GREEN: Worm Wrangling 101

Blogger Emily Jubenvill debunks the rotten, stinky myths surrounding apartment composting.

Credit: iStock / zerocattle

Blogger Emily Jubenvill debunks the rotten, stinky myths surrounding apartment composting

I love my worms! Like Davin, I think my roommate Miranda must have seen Pet Cemetery too because every time I feed the worms she high tails it out of the kitchen. I was luckily spared that trauma!

Davin has made some great points about apartment composting, but I’d like to shed some light on some of them.

Myth #1 – The end product, soil, is of no use to me.

Are you imagining soil pouring from the compost bin under the sink, spilling across the floor and requiring a wheelbarrow to clean up and haul out? Stop. Breathe.

New Blog!

Davin’s not convinced

“Reality” blogger Davin Luke isn’t so sure that composting’s for him…

I’ve had my compost bin for almost a year, I’ve harvested about six cups of castings (or worm poop), and there are probably another 10–12 cups sitting in the bin. That’s not much dirt at all, but that is a lot of kitchen scraps that have avoided joining the forces of darkness and evil—also known as the landfill. Although it is not enough soil to plant a whole garden, the soil is perfect and nutrient rich for starting seeds* or topping up houseplants’ soil as it gets compacted.

Myth #2 – The worms will escape and take over the kitchen!

On Sunday mornings, you practically have to drag me out of bed. Why would I ever want to leave the snuggly, warm, comfort of my bed?

The same goes for the worms. In their natural environment, you’ll find red wigglers under the leaf litter on the forest floor—protected, lots of food, dark and moist. The “worm bin” offers the same environment, and they’re very unlikely to leave (even when they run out of food). Besides, you’re keeping all the good stuff (veggie scraps) in their bin—so they’re not going to find cabbage in the cupboard next to the tofurkey soup!

Myth #3 – Why would I want to stink up my apartment with compost?

The smell you’re thinking of is nasty enough to make your hair curl, but this is not the smell of a well-maintained worm bin—guaranteed. Nasty smells from rotting food are not a problem with worm composting: these little critters are such voracious eaters that the food you put into the bin does not even get the chance to rot! Worm Wranglers just need to be aware of how much their troops can handle. Mine eat a well-packed yogurt container per week—no smells included.

I have no answers to Davin’s eating habits—that is one barrier to worm wrangling that is out of my hands. If you chronically eat out, then there is really no point in getting a worm bin.

Okay, perhaps I have convinced you that worm composting is not as useless, disgusting, or smelly as you had previously believed.

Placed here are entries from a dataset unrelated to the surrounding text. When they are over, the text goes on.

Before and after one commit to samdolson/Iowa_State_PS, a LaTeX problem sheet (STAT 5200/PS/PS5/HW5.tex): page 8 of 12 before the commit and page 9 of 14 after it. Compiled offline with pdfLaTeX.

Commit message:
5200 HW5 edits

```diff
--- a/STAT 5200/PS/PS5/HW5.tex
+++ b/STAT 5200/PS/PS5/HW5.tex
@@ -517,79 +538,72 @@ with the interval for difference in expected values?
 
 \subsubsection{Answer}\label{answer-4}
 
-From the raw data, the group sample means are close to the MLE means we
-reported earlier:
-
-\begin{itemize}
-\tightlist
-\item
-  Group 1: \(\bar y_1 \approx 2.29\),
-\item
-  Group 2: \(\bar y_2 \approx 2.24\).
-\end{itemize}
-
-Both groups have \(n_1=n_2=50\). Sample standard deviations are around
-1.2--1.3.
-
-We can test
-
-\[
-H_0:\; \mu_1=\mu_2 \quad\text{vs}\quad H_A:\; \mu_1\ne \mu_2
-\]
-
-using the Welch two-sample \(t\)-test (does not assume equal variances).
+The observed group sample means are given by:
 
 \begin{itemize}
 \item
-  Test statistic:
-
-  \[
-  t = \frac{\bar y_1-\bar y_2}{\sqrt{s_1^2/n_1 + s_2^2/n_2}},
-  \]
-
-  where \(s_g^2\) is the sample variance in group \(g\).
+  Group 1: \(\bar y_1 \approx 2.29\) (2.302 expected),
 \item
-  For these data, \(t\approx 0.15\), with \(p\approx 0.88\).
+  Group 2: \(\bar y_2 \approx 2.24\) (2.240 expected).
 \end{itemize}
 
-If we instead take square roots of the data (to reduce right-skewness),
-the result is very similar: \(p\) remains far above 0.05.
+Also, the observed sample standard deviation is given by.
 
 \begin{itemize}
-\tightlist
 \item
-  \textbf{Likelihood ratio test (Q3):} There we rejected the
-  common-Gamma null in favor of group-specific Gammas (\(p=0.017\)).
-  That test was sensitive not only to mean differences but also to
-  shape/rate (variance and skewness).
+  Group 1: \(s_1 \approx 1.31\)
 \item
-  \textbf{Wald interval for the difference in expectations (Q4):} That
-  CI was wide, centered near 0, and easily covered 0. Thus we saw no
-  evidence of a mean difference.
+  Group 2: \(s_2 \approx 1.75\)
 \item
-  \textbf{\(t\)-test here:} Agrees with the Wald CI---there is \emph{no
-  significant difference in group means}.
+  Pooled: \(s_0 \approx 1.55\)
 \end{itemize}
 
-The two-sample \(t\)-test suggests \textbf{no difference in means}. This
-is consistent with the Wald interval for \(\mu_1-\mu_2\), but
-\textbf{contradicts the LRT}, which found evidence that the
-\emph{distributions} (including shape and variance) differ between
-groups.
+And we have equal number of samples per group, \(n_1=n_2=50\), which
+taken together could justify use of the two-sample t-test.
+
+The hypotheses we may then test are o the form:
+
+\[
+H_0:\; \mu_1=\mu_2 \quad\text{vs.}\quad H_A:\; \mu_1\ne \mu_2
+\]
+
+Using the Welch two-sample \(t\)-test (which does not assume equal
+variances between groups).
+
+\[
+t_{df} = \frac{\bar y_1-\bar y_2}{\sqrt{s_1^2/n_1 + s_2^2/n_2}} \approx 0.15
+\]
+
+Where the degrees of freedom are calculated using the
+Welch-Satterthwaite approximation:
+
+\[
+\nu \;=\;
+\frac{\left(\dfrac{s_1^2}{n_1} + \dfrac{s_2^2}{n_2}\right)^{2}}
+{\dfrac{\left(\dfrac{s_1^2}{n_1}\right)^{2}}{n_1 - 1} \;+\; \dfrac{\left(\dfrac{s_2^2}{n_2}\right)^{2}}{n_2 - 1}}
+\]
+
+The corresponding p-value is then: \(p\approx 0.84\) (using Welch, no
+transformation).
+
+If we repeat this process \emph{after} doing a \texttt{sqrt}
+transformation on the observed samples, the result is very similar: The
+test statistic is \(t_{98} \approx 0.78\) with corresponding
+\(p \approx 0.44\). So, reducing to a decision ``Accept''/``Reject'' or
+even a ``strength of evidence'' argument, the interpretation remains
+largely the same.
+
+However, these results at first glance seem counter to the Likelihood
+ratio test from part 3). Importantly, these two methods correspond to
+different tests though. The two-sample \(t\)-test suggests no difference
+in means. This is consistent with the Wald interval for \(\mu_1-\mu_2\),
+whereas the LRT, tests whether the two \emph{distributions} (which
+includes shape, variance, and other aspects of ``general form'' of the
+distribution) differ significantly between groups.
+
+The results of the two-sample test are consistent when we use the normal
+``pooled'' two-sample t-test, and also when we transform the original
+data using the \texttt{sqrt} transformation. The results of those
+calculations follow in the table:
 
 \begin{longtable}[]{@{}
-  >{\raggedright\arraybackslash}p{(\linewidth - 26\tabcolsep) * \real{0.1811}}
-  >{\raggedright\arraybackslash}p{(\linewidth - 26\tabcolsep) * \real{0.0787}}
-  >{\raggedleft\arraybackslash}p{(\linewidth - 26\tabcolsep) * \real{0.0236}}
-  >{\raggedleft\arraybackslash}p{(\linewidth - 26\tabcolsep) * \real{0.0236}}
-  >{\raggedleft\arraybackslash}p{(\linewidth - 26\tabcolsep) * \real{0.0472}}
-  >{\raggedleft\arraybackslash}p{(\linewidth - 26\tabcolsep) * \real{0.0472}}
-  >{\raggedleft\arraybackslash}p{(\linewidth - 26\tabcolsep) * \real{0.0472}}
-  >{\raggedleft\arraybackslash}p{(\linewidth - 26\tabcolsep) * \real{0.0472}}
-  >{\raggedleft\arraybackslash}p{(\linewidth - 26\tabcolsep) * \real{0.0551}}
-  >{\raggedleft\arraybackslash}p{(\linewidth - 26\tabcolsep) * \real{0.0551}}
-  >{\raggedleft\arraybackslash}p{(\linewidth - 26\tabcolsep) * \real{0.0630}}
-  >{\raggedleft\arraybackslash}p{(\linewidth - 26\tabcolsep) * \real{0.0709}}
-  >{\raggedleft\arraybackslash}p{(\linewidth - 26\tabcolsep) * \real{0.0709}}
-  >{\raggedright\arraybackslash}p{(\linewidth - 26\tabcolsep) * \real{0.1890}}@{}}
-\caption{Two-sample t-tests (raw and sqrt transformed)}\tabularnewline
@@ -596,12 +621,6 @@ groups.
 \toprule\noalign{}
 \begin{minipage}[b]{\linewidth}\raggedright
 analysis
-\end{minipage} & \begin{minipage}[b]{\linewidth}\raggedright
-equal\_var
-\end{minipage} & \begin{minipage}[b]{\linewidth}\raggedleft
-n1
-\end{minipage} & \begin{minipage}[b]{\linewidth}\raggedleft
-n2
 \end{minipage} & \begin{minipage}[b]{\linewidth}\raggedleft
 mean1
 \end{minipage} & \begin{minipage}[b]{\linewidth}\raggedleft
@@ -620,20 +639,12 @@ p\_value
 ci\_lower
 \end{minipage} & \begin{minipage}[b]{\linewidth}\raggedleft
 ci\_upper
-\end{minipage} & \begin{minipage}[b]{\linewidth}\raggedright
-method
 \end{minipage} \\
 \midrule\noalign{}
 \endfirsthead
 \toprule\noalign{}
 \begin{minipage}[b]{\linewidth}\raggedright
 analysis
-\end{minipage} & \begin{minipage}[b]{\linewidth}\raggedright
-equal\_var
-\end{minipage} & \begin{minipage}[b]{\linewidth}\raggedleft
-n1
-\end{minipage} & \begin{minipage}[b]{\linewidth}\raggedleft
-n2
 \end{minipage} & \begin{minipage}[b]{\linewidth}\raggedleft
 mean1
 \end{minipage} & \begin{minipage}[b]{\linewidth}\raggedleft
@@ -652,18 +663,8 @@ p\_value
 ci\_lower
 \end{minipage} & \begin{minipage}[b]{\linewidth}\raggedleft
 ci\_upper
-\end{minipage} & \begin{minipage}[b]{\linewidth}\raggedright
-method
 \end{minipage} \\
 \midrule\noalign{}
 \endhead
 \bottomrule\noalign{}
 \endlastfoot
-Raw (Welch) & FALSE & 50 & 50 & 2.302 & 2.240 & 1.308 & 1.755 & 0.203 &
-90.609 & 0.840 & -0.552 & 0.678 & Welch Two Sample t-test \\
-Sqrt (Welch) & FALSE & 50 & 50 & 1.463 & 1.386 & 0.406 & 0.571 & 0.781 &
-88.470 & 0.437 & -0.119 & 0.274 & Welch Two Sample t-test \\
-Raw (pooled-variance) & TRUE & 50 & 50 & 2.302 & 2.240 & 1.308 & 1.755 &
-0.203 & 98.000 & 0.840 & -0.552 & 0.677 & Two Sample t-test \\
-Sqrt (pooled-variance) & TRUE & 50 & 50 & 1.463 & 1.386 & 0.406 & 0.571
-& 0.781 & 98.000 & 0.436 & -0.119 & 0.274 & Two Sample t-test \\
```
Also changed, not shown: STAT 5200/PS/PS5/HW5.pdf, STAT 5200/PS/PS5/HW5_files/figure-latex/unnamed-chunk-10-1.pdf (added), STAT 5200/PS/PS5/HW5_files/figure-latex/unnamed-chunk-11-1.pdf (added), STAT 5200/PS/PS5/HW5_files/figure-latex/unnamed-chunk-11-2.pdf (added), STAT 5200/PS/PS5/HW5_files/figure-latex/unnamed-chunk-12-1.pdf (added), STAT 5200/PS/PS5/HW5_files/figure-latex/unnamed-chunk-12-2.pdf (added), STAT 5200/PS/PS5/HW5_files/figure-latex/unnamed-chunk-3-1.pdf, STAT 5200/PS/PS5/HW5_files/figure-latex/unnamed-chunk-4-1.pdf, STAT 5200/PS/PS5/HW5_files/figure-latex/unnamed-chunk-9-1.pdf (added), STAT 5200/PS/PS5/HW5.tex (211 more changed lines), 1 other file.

It still takes skill though, right? Correct! It is a good idea to know what your worms like, don’t like and how to take good care of them just like any other pets you may have.

Luckily, here in Vancouver, we have City Farmer, the once stop shop for all your Worm Wrangling needs! They offer a worm workshop (about an hour) that provides you with the bin, about 500 worms, the Worms Eat My Garbage book and they actually teach you how to set it all up! It’s an amazing deal, and it is subsidized by the city; I think it is a $75 value, and you get it for $25!

“You set up this bin with a bedding of newspaper and other materials, and the worms will process the food waste, and within three to four months you will have a finished compost,” says Mike Levenston, executive director of City Farmer, … read more

City Farmer can be contacted at the Compost Hotline: 604-736-2250. Be sure to check out their great Worm Composting Comic.

* Friendly reminder: you should be planting your tomatoes by now!